WORK TO BE COMPLETED: Restate all of the data precisely, omitting nothing.

EXTRACTED INFORMATION:
------------------------------------------------
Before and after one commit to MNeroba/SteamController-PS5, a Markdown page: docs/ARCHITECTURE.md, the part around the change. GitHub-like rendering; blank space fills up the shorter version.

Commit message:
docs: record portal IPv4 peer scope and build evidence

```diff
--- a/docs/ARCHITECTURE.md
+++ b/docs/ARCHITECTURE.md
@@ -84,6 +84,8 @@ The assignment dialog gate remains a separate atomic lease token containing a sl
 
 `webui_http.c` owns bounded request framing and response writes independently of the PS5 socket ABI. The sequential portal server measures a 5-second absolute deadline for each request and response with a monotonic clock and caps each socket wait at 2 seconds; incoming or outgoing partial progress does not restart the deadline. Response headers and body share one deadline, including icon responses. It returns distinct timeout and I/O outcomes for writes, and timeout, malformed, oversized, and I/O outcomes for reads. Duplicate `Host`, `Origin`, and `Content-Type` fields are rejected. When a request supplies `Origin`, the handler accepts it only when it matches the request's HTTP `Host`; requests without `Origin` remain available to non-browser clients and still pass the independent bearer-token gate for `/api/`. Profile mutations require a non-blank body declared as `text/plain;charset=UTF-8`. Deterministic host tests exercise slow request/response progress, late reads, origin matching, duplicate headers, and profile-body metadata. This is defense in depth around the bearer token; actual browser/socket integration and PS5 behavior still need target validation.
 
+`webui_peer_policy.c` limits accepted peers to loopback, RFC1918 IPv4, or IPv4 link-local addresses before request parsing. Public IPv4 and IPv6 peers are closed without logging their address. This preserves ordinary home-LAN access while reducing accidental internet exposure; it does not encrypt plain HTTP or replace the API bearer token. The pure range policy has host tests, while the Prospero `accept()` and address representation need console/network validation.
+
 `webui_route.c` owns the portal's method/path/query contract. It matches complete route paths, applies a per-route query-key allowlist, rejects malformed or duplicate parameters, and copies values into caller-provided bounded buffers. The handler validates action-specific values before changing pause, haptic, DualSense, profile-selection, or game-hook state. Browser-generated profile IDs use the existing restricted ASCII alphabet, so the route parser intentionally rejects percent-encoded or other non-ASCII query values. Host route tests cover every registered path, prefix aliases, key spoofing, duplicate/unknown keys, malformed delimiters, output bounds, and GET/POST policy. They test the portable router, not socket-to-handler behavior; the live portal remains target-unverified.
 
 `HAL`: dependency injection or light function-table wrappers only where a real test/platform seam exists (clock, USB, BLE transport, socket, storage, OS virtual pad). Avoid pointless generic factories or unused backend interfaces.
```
------------------------------------------------
EXPECTED ANSWER:
Before and after one commit to MNeroba/SteamController-PS5, a Markdown page: docs/ARCHITECTURE.md, the part around the change. GitHub-like rendering; blank space fills up the shorter version.

Commit message:
docs: record portal IPv4 peer scope and build evidence

```diff
--- a/docs/ARCHITECTURE.md
+++ b/docs/ARCHITECTURE.md
@@ -84,6 +84,8 @@ The assignment dialog gate remains a separate atomic lease token containing a sl
 
 `webui_http.c` owns bounded request framing and response writes independently of the PS5 socket ABI. The sequential portal server measures a 5-second absolute deadline for each request and response with a monotonic clock and caps each socket wait at 2 seconds; incoming or outgoing partial progress does not restart the deadline. Response headers and body share one deadline, including icon responses. It returns distinct timeout and I/O outcomes for writes, and timeout, malformed, oversized, and I/O outcomes for reads. Duplicate `Host`, `Origin`, and `Content-Type` fields are rejected. When a request supplies `Origin`, the handler accepts it only when it matches the request's HTTP `Host`; requests without `Origin` remain available to non-browser clients and still pass the independent bearer-token gate for `/api/`. Profile mutations require a non-blank body declared as `text/plain;charset=UTF-8`. Deterministic host tests exercise slow request/response progress, late reads, origin matching, duplicate headers, and profile-body metadata. This is defense in depth around the bearer token; actual browser/socket integration and PS5 behavior still need target validation.
 
+`webui_peer_policy.c` limits accepted peers to loopback, RFC1918 IPv4, or IPv4 link-local addresses before request parsing. Public IPv4 and IPv6 peers are closed without logging their address. This preserves ordinary home-LAN access while reducing accidental internet exposure; it does not encrypt plain HTTP or replace the API bearer token. The pure range policy has host tests, while the Prospero `accept()` and address representation need console/network validation.
+
 `webui_route.c` owns the portal's method/path/query contract. It matches complete route paths, applies a per-route query-key allowlist, rejects malformed or duplicate parameters, and copies values into caller-provided bounded buffers. The handler validates action-specific values before changing pause, haptic, DualSense, profile-selection, or game-hook state. Browser-generated profile IDs use the existing restricted ASCII alphabet, so the route parser intentionally rejects percent-encoded or other non-ASCII query values. Host route tests cover every registered path, prefix aliases, key spoofing, duplicate/unknown keys, malformed delimiters, output bounds, and GET/POST policy. They test the portable router, not socket-to-handler behavior; the live portal remains target-unverified.
 
 `HAL`: dependency injection or light function-table wrappers only where a real test/platform seam exists (clock, USB, BLE transport, socket, storage, OS virtual pad). Avoid pointless generic factories or unused backend interfaces.
```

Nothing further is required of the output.